“COVID[-19] was the single biggest challenge that they [Kendrick and other volunteers] faced,” Kinslow said. “And it [the reintroduction] was very, very reduced last year because nobody had vaccinations. There wasn’t anything out there yet, so [Kendrick] did it with a skeleton crew. Both years have had hurricanes that [have] come into the Gulf Coast and […] up into Arkansas and disrupted that.”

Rowan Schul, former bird banding intern and student of Kinslow and freshman at Loyola University Chicago, believes that the Brown-headed Nuthatch will restore Missouri’s ecosystem.
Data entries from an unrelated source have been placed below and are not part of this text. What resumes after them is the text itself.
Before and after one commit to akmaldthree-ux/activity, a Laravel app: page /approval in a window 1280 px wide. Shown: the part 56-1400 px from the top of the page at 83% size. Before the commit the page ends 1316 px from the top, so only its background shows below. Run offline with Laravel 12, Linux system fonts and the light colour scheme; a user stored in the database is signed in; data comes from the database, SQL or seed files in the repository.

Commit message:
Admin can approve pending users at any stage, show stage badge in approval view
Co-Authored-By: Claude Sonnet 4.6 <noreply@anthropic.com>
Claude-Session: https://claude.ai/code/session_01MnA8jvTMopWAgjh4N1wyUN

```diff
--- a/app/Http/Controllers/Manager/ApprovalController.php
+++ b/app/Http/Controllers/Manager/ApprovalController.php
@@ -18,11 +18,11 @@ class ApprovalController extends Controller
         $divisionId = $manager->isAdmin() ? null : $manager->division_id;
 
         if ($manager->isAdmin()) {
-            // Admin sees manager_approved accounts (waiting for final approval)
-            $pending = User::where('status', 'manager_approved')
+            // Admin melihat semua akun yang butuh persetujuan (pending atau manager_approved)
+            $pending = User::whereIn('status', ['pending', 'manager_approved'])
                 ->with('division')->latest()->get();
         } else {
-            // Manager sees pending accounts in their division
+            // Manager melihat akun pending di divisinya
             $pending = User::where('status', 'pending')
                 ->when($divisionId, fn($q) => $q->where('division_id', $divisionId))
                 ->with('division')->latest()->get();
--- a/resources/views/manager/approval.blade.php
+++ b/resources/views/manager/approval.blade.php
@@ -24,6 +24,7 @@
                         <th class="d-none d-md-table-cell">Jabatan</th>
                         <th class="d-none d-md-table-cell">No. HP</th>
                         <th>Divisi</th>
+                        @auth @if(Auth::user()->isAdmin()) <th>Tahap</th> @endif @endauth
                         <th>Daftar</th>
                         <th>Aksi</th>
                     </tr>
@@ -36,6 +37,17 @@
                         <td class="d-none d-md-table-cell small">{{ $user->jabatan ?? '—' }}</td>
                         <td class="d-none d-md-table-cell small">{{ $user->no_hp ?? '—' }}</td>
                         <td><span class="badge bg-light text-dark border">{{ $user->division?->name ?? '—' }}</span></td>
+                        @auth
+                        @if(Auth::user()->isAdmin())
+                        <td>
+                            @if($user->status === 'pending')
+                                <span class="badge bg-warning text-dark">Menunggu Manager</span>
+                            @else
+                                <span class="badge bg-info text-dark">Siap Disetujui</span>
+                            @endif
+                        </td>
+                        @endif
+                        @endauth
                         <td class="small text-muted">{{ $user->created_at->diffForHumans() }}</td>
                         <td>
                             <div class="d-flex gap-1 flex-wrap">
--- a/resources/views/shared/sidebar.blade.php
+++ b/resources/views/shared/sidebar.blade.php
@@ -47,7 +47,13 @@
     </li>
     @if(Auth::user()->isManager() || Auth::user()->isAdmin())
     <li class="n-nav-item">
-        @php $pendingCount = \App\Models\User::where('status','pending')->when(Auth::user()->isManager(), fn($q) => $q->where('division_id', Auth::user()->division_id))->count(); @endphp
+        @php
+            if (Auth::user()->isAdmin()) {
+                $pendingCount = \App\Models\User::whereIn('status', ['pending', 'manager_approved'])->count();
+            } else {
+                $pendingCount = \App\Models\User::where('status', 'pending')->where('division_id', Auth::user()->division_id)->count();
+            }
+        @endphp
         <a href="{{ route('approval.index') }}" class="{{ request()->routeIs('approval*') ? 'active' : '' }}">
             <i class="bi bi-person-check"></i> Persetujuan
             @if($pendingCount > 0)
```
“The reintroduction of the nuthatches will advance the restoration of Mark Twain National Forest,” Schul said. “They create holes and cavities in dead trees to nest in, and when they move on from the cavities, they are used by other species. Hopefully it will aid in the restoration of the ecosystem and make it healthier.”

Nets are set up next to audio recorders playing their calls, said Kendrick. She also painted a small wooden bird to look like a Brown-headed Nuthatch to attract the real birds. Once they fly into the net, they are placed into cardboard tubes with ventilation and screen mesh at their ends and are transported to an airport in Fort Smith, Arkansas. From there, they are brought to south-central Missouri and driven to the release site and banded. A United States Geological Survey aluminum band with a unique serial number goes on one leg, while a combination of two colored bands goes on the other to differentiate the birds and make them identifiable by binoculars. Around half of the birds receive radio tags on their back, which fall off after a couple of months. 

Kendrick said the reintroduction of the Brown-headed Nuthatch to Missouri is a “feel-good” conservation story for the managers of the Mark Twain National Forest and for the woodland management restoration effort. 

“I’ve had a lot of fun in the field with my colleagues who I’ve worked on it with, but I think the very first time we caught nuthatches and I got to take them out of the net, and actually hold one and be like, ‘It works! We actually trapped one!’,” Kendrick said, “that was probably one of the best memories  as it was working out.”

Have you seen a brown-headed nuthatch in the wild? Let us know in the comments.